Above the East China Sea: A Novel. Sarah Bird. Knopf Doubleday Publishing Group. May 2014. 336 pp. ISBN#: 9780385350112.
Pregnant Tamiko, 15 years old, is so overwhelmed by the invasion of Okinawa by the Americans and the loss of her sister, Hatsuko, that she jumps off the Okinawan cliffs to her death. At the bottom of the East China Sea, she and her unborn baby await the kami or (God-spirits) to take them to the after-world. In order to attain this glorious end, they must await the coming of another living person to whom they will attach and enter into their final journey. While they wait she tells the story of her family’s participation in the defense of their homeland.
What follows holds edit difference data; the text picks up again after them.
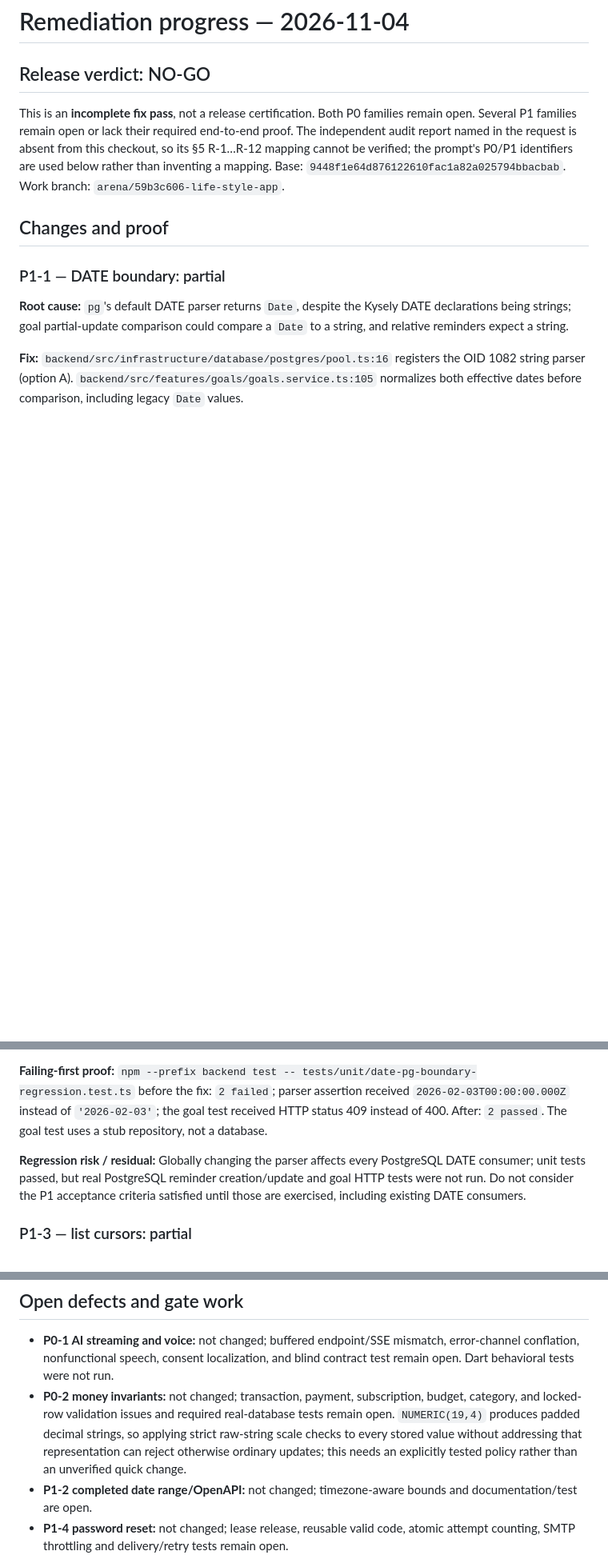
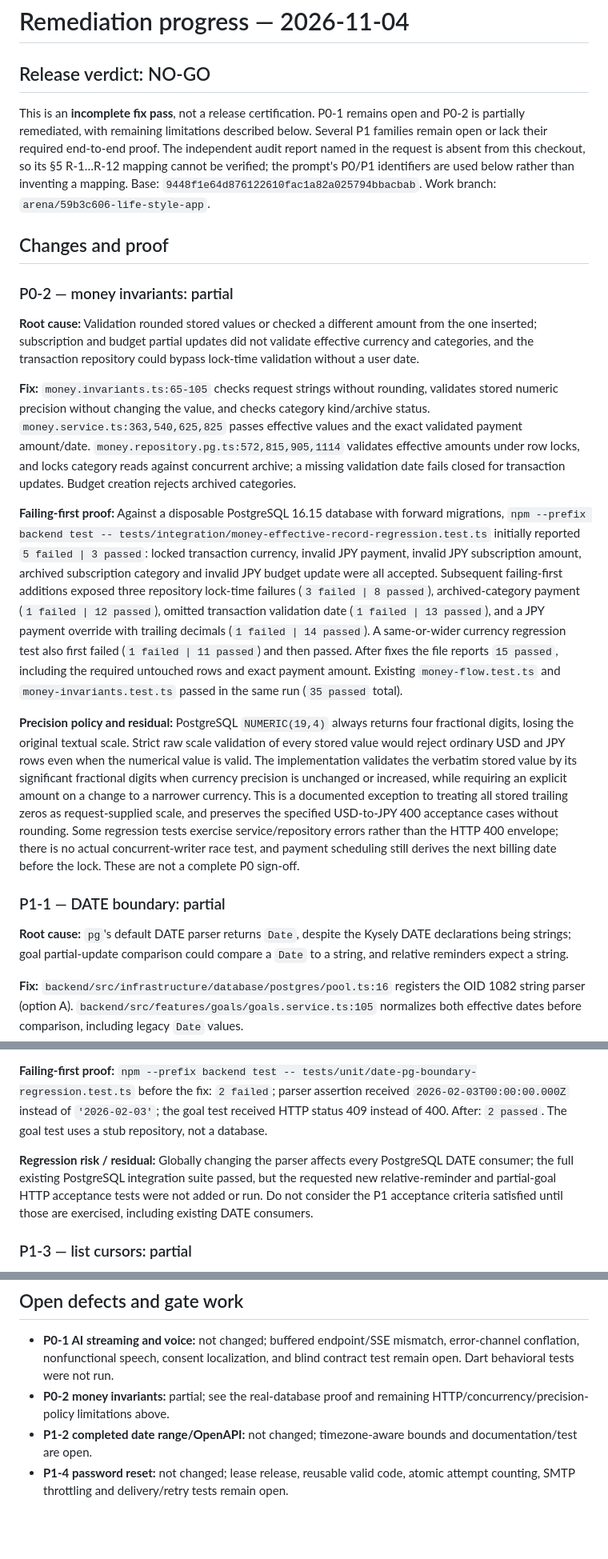
Before and after one commit to KarimOmarShawky/life-style-app, a Markdown page: docs/remediation/FINAL_REMEDIATION_REPORT_2026-11-04.md, 3 parts joined by grey strips. Shown at 80% size. GitHub-like rendering; blank space fills up the shorter version.

Commit message:
Record PostgreSQL money regression proof and remaining risks
Co-authored-by: arena-agent <297053741+arena-agent@users.noreply.github.com>

```diff
--- a/docs/remediation/FINAL_REMEDIATION_REPORT_2026-11-04.md
+++ b/docs/remediation/FINAL_REMEDIATION_REPORT_2026-11-04.md
@@ -2,9 +2,19 @@
 
 ## Release verdict: NO-GO
 
-This is an **incomplete fix pass**, not a release certification. Both P0 families remain open. Several P1 families remain open or lack their required end-to-end proof. The independent audit report named in the request is absent from this checkout, so its §5 R-1…R-12 mapping cannot be verified; the prompt's P0/P1 identifiers are used below rather than inventing a mapping. Base: `9448f1e64d876122610fac1a82a025794bbacbab`. Work branch: `arena/59b3c606-life-style-app`.
+This is an **incomplete fix pass**, not a release certification. P0-1 remains open and P0-2 is partially remediated, with remaining limitations described below. Several P1 families remain open or lack their required end-to-end proof. The independent audit report named in the request is absent from this checkout, so its §5 R-1…R-12 mapping cannot be verified; the prompt's P0/P1 identifiers are used below rather than inventing a mapping. Base: `9448f1e64d876122610fac1a82a025794bbacbab`. Work branch: `arena/59b3c606-life-style-app`.
 
 ## Changes and proof
+
+### P0-2 — money invariants: partial
+
+**Root cause:** Validation rounded stored values or checked a different amount from the one inserted; subscription and budget partial updates did not validate effective currency and categories, and the transaction repository could bypass lock-time validation without a user date.
+
+**Fix:** `money.invariants.ts:65-105` checks request strings without rounding, validates stored numeric precision without changing the value, and checks category kind/archive status. `money.service.ts:363,540,625,825` passes effective values and the exact validated payment amount/date. `money.repository.pg.ts:572,815,905,1114` validates effective amounts under row locks, and locks category reads against concurrent archive; a missing validation date fails closed for transaction updates. Budget creation rejects archived categories.
+
+**Failing-first proof:** Against a disposable PostgreSQL 16.15 database with forward migrations, `npm --prefix backend test -- tests/integration/money-effective-record-regression.test.ts` initially reported `5 failed | 3 passed`: locked transaction currency, invalid JPY payment, invalid JPY subscription amount, archived subscription category and invalid JPY budget update were all accepted. Subsequent failing-first additions exposed three repository lock-time failures (`3 failed | 8 passed`), archived-category payment (`1 failed | 12 passed`), omitted transaction validation date (`1 failed | 13 passed`), and a JPY payment override with trailing decimals (`1 failed | 14 passed`). A same-or-wider currency regression test also first failed (`1 failed | 11 passed`) and then passed. After fixes the file reports `15 passed`, including the required untouched rows and exact payment amount. Existing `money-flow.test.ts` and `money-invariants.test.ts` passed in the same run (`35 passed` total).
+
+**Precision policy and residual:** PostgreSQL `NUMERIC(19,4)` always returns four fractional digits, losing the original textual scale. Strict raw scale validation of every stored value would reject ordinary USD and JPY rows even when the numerical value is valid. The implementation validates the verbatim stored value by its significant fractional digits when currency precision is unchanged or increased, while requiring an explicit amount on a change to a narrower currency. This is a documented exception to treating all stored trailing zeros as request-supplied scale, and preserves the specified USD-to-JPY 400 acceptance cases without rounding. Some regression tests exercise service/repository errors rather than the HTTP 400 envelope; there is no actual concurrent-writer race test, and payment scheduling still derives the next billing date before the lock. These are not a complete P0 sign-off.
 
 ### P1-1 — DATE boundary: partial
 
@@ -14,7 +24,7 @@ This is an **incomplete fix pass**, not a release certification. Both P0 familie
 
 **Failing-first proof:** `npm --prefix backend test -- tests/unit/date-pg-boundary-regression.test.ts` before the fix: `2 failed`; parser assertion received `2026-02-03T00:00:00.000Z` instead of `'2026-02-03'`; the goal test received HTTP status 409 instead of 400. After: `2 passed`. The goal test uses a stub repository, not a database.
 
-**Regression risk / residual:** Globally changing the parser affects every PostgreSQL DATE consumer; unit tests passed, but real PostgreSQL reminder creation/update and goal HTTP tests were not run. Do not consider the P1 acceptance criteria satisfied until those are exercised, including existing DATE consumers.
+**Regression risk / residual:** Globally changing the parser affects every PostgreSQL DATE consumer; the full existing PostgreSQL integration suite passed, but the requested new relative-reminder and partial-goal HTTP acceptance tests were not added or run. Do not consider the P1 acceptance criteria satisfied until those are exercised, including existing DATE consumers.
 
 ### P1-3 — list cursors: partial
 
@@ -49,7 +59,7 @@ This is an **incomplete fix pass**, not a release certification. Both P0 familie
 ## Open defects and gate work
 
 - **P0-1 AI streaming and voice:** not changed; buffered endpoint/SSE mismatch, error-channel conflation, nonfunctional speech, consent localization, and blind contract test remain open. Dart behavioral tests were not run.
-- **P0-2 money invariants:** not changed; transaction, payment, subscription, budget, category, and locked-row validation issues and required real-database tests remain open. `NUMERIC(19,4)` produces padded decimal strings, so applying strict raw-string scale checks to every stored value without addressing that representation can reject otherwise ordinary updates; this needs an explicitly tested policy rather than an unverified quick change.
+- **P0-2 money invariants:** partial; see the real-database proof and remaining HTTP/concurrency/precision-policy limitations above.
 - **P1-2 completed date range/OpenAPI:** not changed; timezone-aware bounds and documentation/test are open.
 - **P1-4 password reset:** not changed; lease release, reusable valid code, atomic attempt counting, SMTP throttling and delivery/retry tests remain open.
 - **P1-5 wallet queue/analyzer/sanitizer:** not changed; all five subissues and mobile/native tests remain open.
```
Also changed, not shown: other parts of docs/remediation/FINAL_REMEDIATION_REPORT_2026-11-04.md (+3 -3 lines).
Every word, deed, thought and feeling is expected to glorify their Emperor and the upcoming victory of the Japanese soldiers and sailors who will free them from the Americans. Tamiko’s mother knows better and speaks what Hatsuko and Tamiko fear are traitorous words that could guarantee severe punishment, if not death at the hands of Japanese. For Tamiko’s mother knows about the strength of the “sleeping giant” who has been awakened by the Japanese attack on Pearl Harbor. Hatsuko, however, who is in love with a Japanese officer, is so besotted with the Japanese soldiers and propaganda that she is determined to help them in what she believes will soon be a brilliant victory despite the horrific conditions of the camps and military hospitals on the island!
Years later, Luz James, the rebellious daughter of an American military officer, is mourning the loss of her sister Codie, an Air Force enlistee who was killed in Afghanistan. Codie is so very angry at her mother for talking Codie into enlisting that she blames her for Codie’s death until soon after Luz discovers a letter written in Japanese that leads her to begin a quest to discover the roots of her family; for if she succeeds in this search, the “yuta” or seer will make contact with Codie and then Luz can ask her what direction the rest of her life should take. The journey she shares with Jake and sometimes her other druggie acquaintances is phenomenal for the secrets it reveals not only about her own family but also that of Tamiko and Hatsuko’s family. It’s a coming-of-age story of parallel lives that eventually will coalesce the two stories into an aspect of Okinawan history little known to most Western readers.
For Okinawa had its own proud history but gradually through poverty and ill fortune turned into the Okinawans being considered un-Japanese and therefore inferior to their Japanese neighbor. Americans are initially portrayed as having no history to respect and honor, an attitude that will alter dramatically because of the events depicted in this complex novel.
Above the East China Sea: A Novel is a phenomenal read, as layers and layers of truth and lies are revealed, like peeling an onion to reveal the potent and magnificent taste hidden inside. The devastation of Okinawa during the war, as well as the depth of service of American soldiers, who sacrifice more than their lives, is gradually exposed in an unforgettable, irresistible way that defies the imagination! Superb work of historical fiction!